Contrary to popular perception, IP regimes are meant to serve not only the private commercial interests of IP owners, but a wider public interest.....
It is within this framework that one ought to view the recent attempt by leading publishers to prevent students from accessing affordable course packs put together by a small photocopy shop at the behest of a leading university.
Many appear to acknowledge the “technical” illegality of the photocopying, and take issue with the raid on a purely moral basis. However, it is important to appreciate that the law itself provides enough wiggle room for exempting these acts from copyright infringement.
The law suit filed by publishers before the Delhi high court indicates that the alleged instances of copyright infringement constitute no more than 10 per cent of individual copyrighted books in most cases.
Even in a maximalist IP jurisdiction such as the United States, courts have held that reproducing less than 10 per cent of a book constituted “fair use”. Although the ruling in this case (Cambridge University Press vs Becker) pertains to electronic copies, the logic of it should apply to the physical world as well.
The fair use doctrine is recognised as a valid defence to copyright infringement in most countries including India, where Section 52 of the Copyright Act permits one to “fairly deal” with any copyrighted work for “private or personal use including research”.
That universities and students photocopying excerpts of articles and book chapters are doing so for private or personal use is beyond doubt. And it stands to reason that if the university can do this legitimately, it can also outsource this function to a third party photocopier (who does it as an agent of the university). However, the critical issue is: what amounts to “fair dealing”?
Would takings of less than 10 per cent of copyrighted books amount to fair dealing? If a free-market capitalist economy such as the US, with a maximalist IP regime, can suffer 10 per cent, India can do far better. We should peg our yardstick at 20 per cent or even higher. After all, of what use is our constitutional guarantee of the right to education when materials cannot be accessed by the average student?
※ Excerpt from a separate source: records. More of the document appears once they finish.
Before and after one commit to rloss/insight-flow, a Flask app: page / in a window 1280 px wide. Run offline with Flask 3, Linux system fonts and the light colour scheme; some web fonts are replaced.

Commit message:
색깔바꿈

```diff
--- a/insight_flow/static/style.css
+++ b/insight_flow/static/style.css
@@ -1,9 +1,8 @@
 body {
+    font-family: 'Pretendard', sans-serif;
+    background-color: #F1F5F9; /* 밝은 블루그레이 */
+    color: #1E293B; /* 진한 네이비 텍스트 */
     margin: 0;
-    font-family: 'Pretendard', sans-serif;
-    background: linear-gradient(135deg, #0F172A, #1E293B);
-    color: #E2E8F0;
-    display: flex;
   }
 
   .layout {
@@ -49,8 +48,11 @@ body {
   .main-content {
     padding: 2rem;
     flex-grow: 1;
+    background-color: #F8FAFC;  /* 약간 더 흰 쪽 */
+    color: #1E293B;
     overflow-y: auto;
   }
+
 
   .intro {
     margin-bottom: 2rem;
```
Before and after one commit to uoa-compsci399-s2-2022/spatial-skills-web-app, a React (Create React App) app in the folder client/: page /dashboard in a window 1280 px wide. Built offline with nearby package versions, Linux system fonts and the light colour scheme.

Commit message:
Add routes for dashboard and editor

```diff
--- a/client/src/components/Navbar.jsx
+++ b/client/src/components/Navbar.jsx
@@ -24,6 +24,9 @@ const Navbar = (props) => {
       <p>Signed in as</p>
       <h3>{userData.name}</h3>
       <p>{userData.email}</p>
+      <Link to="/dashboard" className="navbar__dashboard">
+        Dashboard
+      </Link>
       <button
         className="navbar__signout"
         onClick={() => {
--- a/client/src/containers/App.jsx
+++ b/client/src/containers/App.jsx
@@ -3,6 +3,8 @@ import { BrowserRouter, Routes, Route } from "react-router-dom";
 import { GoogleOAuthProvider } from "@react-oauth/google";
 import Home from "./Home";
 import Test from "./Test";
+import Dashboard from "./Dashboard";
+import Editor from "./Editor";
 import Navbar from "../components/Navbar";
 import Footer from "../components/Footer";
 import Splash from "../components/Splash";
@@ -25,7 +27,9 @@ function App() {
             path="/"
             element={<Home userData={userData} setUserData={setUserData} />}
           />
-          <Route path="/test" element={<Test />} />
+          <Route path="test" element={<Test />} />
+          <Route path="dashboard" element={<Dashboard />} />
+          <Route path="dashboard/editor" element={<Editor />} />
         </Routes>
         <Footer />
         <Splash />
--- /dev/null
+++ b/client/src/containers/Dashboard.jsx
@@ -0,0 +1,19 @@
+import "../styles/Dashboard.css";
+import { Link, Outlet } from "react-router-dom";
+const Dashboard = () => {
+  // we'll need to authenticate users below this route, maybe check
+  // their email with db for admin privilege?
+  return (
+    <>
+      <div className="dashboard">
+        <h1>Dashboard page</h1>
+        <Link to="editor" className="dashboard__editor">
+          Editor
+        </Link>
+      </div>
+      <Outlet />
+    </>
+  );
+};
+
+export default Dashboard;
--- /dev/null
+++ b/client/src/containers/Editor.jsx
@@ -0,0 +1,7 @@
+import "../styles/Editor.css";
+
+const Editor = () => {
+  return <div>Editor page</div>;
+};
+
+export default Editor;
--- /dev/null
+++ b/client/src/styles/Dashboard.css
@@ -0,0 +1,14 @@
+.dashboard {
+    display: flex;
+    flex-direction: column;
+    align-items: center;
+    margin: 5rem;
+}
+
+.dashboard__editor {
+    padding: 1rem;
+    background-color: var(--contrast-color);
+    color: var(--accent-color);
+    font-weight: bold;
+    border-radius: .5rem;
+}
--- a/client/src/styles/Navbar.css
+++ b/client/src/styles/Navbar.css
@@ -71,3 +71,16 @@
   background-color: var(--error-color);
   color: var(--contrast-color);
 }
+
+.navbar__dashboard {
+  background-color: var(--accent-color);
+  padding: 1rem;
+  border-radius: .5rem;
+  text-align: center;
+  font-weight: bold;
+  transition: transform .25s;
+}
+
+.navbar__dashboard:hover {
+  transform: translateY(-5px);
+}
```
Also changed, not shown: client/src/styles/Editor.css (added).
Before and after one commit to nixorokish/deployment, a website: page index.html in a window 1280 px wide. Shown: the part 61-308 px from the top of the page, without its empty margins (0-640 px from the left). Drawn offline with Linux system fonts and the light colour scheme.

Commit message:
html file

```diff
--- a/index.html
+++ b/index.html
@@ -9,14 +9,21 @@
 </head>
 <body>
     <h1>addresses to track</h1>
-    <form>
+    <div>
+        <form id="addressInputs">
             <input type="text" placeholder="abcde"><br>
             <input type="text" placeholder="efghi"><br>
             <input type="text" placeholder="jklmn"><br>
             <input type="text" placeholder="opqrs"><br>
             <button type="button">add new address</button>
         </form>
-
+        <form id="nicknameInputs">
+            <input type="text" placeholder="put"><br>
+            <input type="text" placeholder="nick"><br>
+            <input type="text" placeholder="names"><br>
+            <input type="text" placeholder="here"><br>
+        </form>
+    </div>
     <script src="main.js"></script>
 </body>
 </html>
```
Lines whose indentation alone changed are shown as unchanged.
But we need not split hairs over the appropriate permissible “fair” percentage. Our copyright act recognises a fairly wide educational exception in Section 52 by permitting any material to be reproduced “during the course of instruction”.
It is a truism that educational material is largely expensive and often unaffordable to the average student. While foreign publishers claim that almost all titles have Indian editions and are lower priced, a recent empirical study done by me along with my research associates demonstrates this to be a false assertion. A vast majority of legal and social science titles (that we studied) had no equivalent Indian editions and had to be purchased at rates equivalent to or higher than in the West. The lower priced Indian editions were often older and outdated versions.
....In the end, a large part of this case will hinge on the term “fair”, a somewhat epidermal term, given our obsession with fairness creams. One hopes that the unfortunate Delhi raids will force us to examine it at a deeper level and acknowledge that a society where private commercial gain trumps the larger public interest in promoting educational access can never be a “fair” one."